Your answer should consist of each line from the data below that contains "features".

***** LISTED RECORDS *****

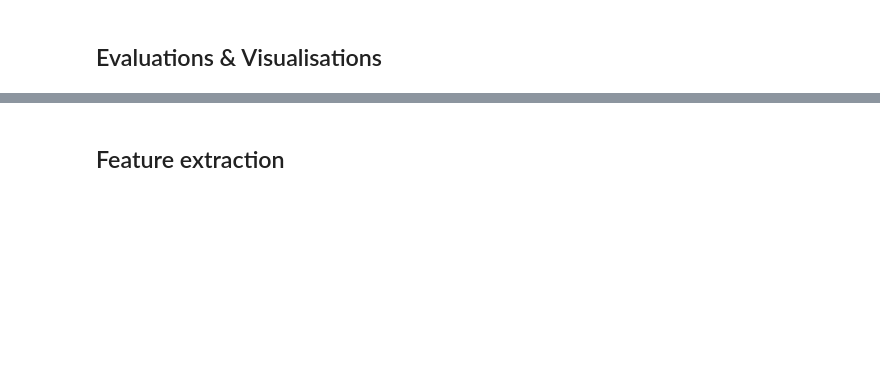
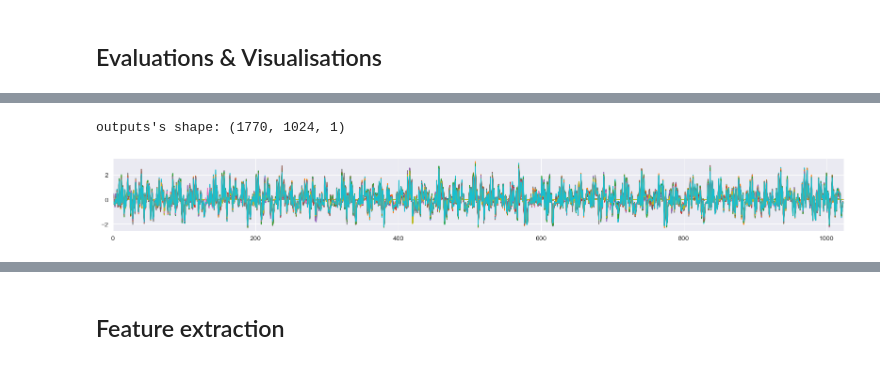
Before and after one commit to Yeganehfrh/EEGModalNet, a Jupyter notebook: notebooks/Debug.ipynb, the cells around one changed output, grey strips where cells are left out. Cells and saved outputs as stored; diff of their text form; code cells hidden in the pictures; blank space fills up the shorter version.

```diff
--- a/notebooks/Debug.ipynb
+++ b/notebooks/Debug.ipynb
@@ -340,0 +336,27 @@ Effective window size : 4.000 (s)
+# %%
+# helper functions for plotting
+def plot_neurons_act(features, across_batch=False, from_to=(20, 40), batch=0, xlim=1024):
+    plt.figure(figsize=(20, 2))
+    if len(features.shape) == 3:
+        if across_batch:
+            for i in range(from_to[0], from_to[1]):
+                plt.plot(features[i, :, 0])
+        else:
+            for i in range(0, features.shape[2]):
+                plt.plot(features[batch, :, i])
+
+    if len(features.shape) == 2:
+        for i in range(from_to[0], from_to[1]):
+            plt.plot(features[i, :])
+    plt.xlim(0, xlim)
+    plt.show()
+# %%
+generator = wgan_gp.generator
+out = keras.Model(generator.model.layers[0].input, generator.model.layers[-1].output)
+features = out(keras.random.normal((len(x), latent_dim), mean=x.mean(), stddev=x.std()))
+features = generator.sub_layer(features, torch.tensor(sub).to('mps')).cpu().detach().numpy()
+print(f"outputs's shape: {features.shape}")
+plot_neurons_act(features, across_batch=True, from_to=(0, 100), xlim=features.shape[1])
+# %% [output]
+outputs's shape: (1770, 1024, 1)
+[figure, added]
```
Also changed, not shown: parts of 15 cells of this notebook.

*****

- **EXERCISE RESULT**
+def plot_neurons_act(features, across_batch=False, from_to=(20, 40), batch=0, xlim=1024):
+    if len(features.shape) == 3:
+                plt.plot(features[i, :, 0])
+            for i in range(0, features.shape[2]):
+                plt.plot(features[batch, :, i])
+    if len(features.shape) == 2:
+            plt.plot(features[i, :])
+features = out(keras.random.normal((len(x), latent_dim), mean=x.mean(), stddev=x.std()))
+features = generator.sub_layer(features, torch.tensor(sub).to('mps')).cpu().detach().numpy()
+print(f"outputs's shape: {features.shape}")
+plot_neurons_act(features, across_batch=True, from_to=(0, 100), xlim=features.shape[1])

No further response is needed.